# Problem requirements:
How many lines of the entries hold the string "definition"? Reply with the number alone.

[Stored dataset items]
◆ ◆ ◆ ◆ ◆
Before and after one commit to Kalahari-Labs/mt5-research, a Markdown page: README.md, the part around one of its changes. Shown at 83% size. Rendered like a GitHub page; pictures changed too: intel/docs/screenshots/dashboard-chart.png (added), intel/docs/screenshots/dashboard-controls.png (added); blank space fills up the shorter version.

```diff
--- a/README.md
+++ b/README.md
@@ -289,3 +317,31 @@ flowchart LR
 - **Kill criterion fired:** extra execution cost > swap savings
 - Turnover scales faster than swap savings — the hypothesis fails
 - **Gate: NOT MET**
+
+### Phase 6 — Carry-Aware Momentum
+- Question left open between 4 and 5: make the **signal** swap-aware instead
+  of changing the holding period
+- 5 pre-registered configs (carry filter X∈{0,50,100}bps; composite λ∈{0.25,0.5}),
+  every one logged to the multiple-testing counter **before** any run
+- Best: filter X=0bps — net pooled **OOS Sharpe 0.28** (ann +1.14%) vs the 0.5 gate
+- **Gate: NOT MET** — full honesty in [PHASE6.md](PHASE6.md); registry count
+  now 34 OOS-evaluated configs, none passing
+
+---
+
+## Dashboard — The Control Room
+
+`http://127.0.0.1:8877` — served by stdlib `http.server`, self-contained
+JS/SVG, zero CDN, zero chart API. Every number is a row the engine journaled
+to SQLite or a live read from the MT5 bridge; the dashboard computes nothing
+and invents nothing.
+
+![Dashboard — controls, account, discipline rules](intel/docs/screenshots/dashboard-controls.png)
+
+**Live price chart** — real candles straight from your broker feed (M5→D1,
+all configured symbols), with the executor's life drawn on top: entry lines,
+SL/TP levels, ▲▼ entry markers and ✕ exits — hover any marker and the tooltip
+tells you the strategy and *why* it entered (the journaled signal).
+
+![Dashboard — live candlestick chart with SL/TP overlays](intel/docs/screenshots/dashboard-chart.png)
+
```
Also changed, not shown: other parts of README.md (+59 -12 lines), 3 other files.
◆ ◆ ◆ ◆ ◆
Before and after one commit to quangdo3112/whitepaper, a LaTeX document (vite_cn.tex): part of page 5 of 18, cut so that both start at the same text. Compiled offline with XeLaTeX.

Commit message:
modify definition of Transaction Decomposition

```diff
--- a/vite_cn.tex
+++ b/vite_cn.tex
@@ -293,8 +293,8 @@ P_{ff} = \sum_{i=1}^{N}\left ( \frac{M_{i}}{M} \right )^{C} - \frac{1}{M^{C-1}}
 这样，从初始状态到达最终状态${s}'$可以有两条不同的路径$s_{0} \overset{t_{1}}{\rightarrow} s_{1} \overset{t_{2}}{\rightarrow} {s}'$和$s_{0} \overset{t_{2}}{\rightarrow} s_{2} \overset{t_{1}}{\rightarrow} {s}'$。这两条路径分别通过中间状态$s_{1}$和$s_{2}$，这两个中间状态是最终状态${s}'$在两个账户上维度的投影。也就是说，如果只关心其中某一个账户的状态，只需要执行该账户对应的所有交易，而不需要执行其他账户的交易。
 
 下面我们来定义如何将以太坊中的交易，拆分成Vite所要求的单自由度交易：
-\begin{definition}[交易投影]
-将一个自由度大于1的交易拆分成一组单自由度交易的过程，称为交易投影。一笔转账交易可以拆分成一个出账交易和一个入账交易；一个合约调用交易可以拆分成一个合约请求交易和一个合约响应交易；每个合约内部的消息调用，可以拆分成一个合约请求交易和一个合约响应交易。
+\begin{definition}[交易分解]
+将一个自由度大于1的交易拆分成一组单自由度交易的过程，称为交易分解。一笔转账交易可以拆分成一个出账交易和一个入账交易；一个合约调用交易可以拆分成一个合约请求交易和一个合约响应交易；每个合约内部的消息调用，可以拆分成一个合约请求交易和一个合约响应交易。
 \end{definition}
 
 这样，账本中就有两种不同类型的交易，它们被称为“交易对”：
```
◆ ◆ ◆ ◆ ◆
# Result for this task:
4